THE PROBLEM - Each line of the records that holds the word "finite" should be copied out.

MATERIAL PROVIDED -
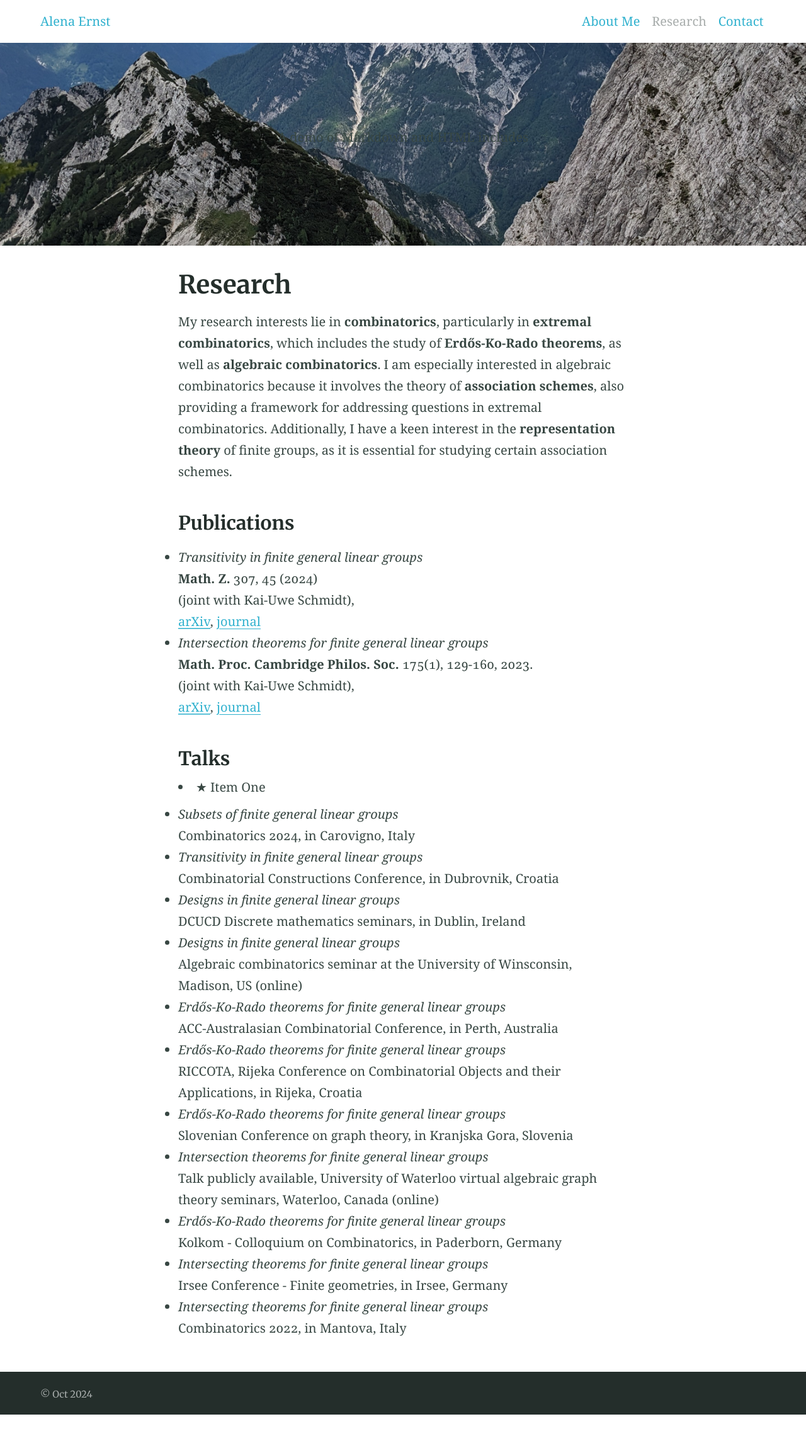
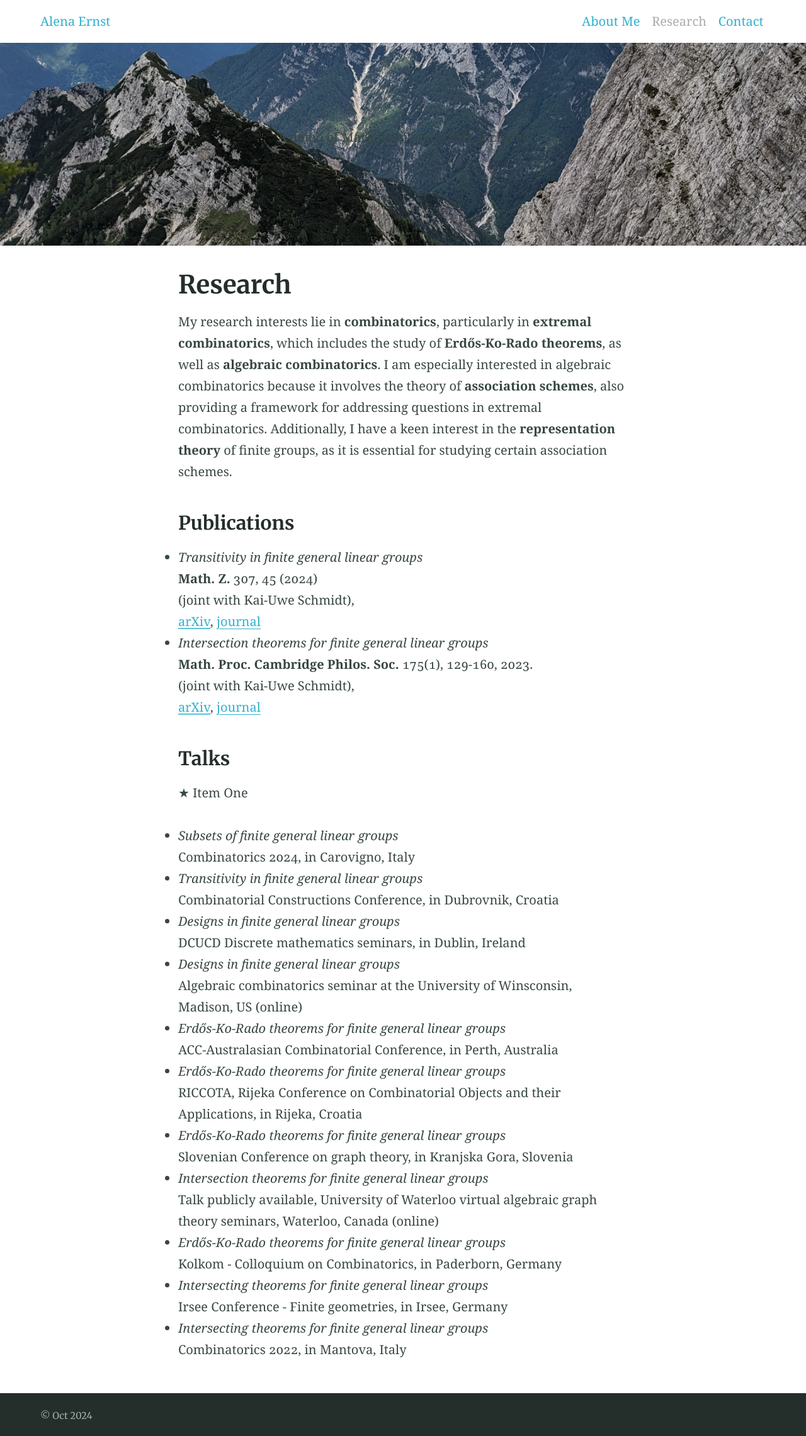
Before and after one commit to alenaernst/alenaernst.github.io, a Jekyll site: the page built from research.md, in a window 1280 px wide. Shown: the whole page at 63% size. Built offline with Jekyll 4.4.1, drawn with Linux system fonts in a browser that asks for light colours; before the commit the page ends 2246 px from its top, so only the background shows below that.

```diff
--- a/research.md
+++ b/research.md
@@ -24,7 +24,8 @@ My research interests lie in **combinatorics**, particularly in **extremal combi
 
 ### Talks
 
-<li>&#9733; Item One</li>
+&#9733; Item One
+
 *  _Subsets of finite general linear groups_ <br>
  Combinatorics 2024, in Carovigno, Italy
 *  _Transitivity in finite general linear groups_ <br>
```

RESPONSE BOX -
 *  _Subsets of finite general linear groups_ <br>
 *  _Transitivity in finite general linear groups_ <br>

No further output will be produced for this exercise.